resulting in plots of the estimated posterior density of all model parameters (blue staircase) as well as the priors associated with the respective model parameters (green lines).

The interpretation of these plots is straightforward. Also the ThresholdPlot() function that we applied to the bootstrap data in the first example can be used for Bayesian inference.

[Blackwell_1952] | Blackwell, H. R.(1952). Studies of psychophysical methods for measuring visual thresholds. Journal of the Optical Society of America, 42, 606-616. |

[Fruend_et_al_2011] | Fründ, I, Haenel, NV, Wichmann, FA (2011). Inference for psychometric functions in the presence of nonstationary behavior. Journal of Vision, in press. |

[Gelman_1996] | Gelman A (1996): Inference and monitoring convergence. In [Gilks_et_al_1996]. |

[Geweke_1992] | Geweke, J (1992): Evaluating the accuracy of sampling-based approaches to calculating posterior moments. In Bernardo et al., pp 169-193. |

[Gilks_et_al_1996] | (1, 2) Gilks, WR, Richardson, S, Spiegelhalter, DJ (Hrsg,1996): Markov chain Monte Carlo in practice. London: Chapman & Hall. |

[Hill_2001] | Hill, NJ (2001): Testing Hypotheses About Psychometric Functions.

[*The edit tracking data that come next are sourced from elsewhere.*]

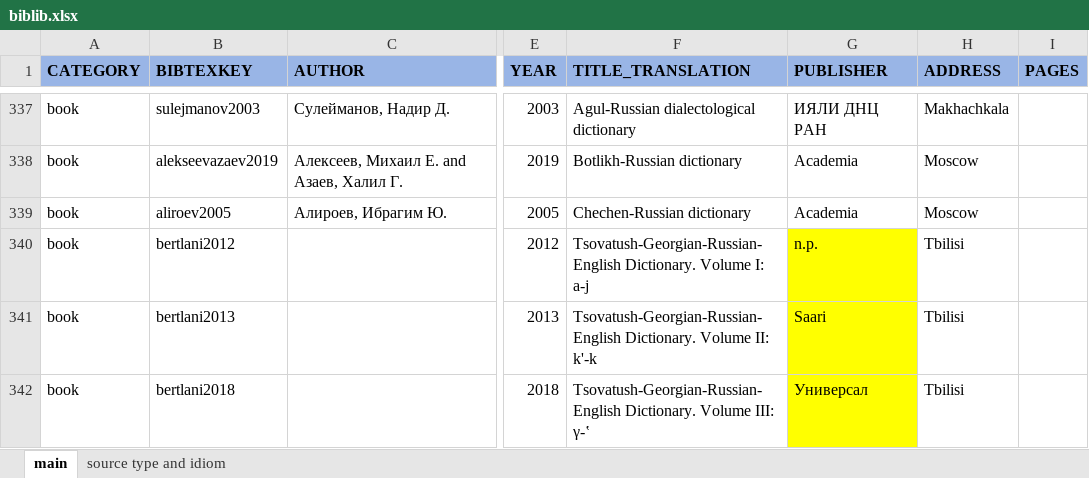
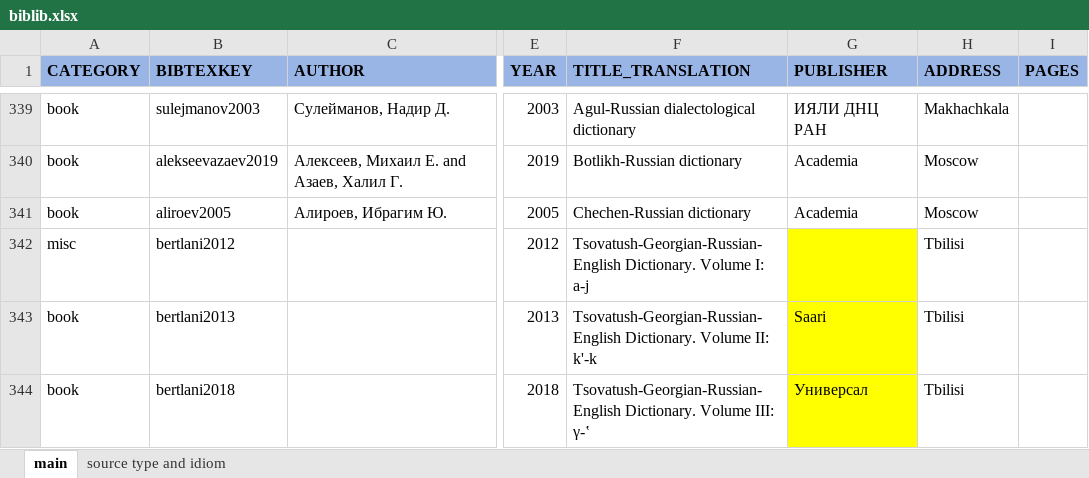
Before and after one commit to LingConLab/TALD, an Excel workbook: data/biblib.xlsx, sheet main, drawn as a sheet; only a part is shown, gaps mark what is left out; values as stored, in another font and other column widths than the file's, no borders; charts and pictures not drawn; addresses are those after the commit; the diff covers the shown part only; the diff names each change by its address in the sheet, - before the commit and + after, or states it on an @@ line.

```diff
--- a/data/biblib.xlsx (sheet main)
+++ b/data/biblib.xlsx (sheet main)
-A342 (CATEGORY): book
+A342 (CATEGORY): misc
-G342 (PUBLISHER): n.p.
+G342 (PUBLISHER): (empty)
```
Also changed, not shown: 18 added rows, 1 removed row and 29 edited cells elsewhere in this sheet, sheet source type and idiom, 2 other files.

PhD Thesis, Oxford. |

[Kuss_et_al_2005] | Kuss, M, J√§kel, F, Wichmann, FA (2005): Bayesian inference for psychometric functions. J Vis, 5, 478-492. |

[Raftery_and_Lewis_1996] | Raftery & Lewis (1996): Implementing MCMC. In [Gilks_et_al_1996]. |

[Wichmann_and_Hill_2001a] | Wichmann, FA, Hill, NJ (2001a): The psychometric function: I. Fitting, sampling, and goodness of fit. Perc Psychophys, 63(8), 1293-1313. |

[Wetzels_and_Lee_2010] | Wetzels, R., Lee, M. D., & Wagenmakers, E. (2010): Bayesian inference using WBDev: A tutorial for social scientists. Behavior Research Methods, 42(3), 884-897. |

[Wichmann_and_Hill_2001b] | Wichmann, FA, Hill, NJ (2001b): The psychometric function: II. Bootstrap-based confidence intervals and sampling. Perc Psychophys, 63(8), 1314-1329. |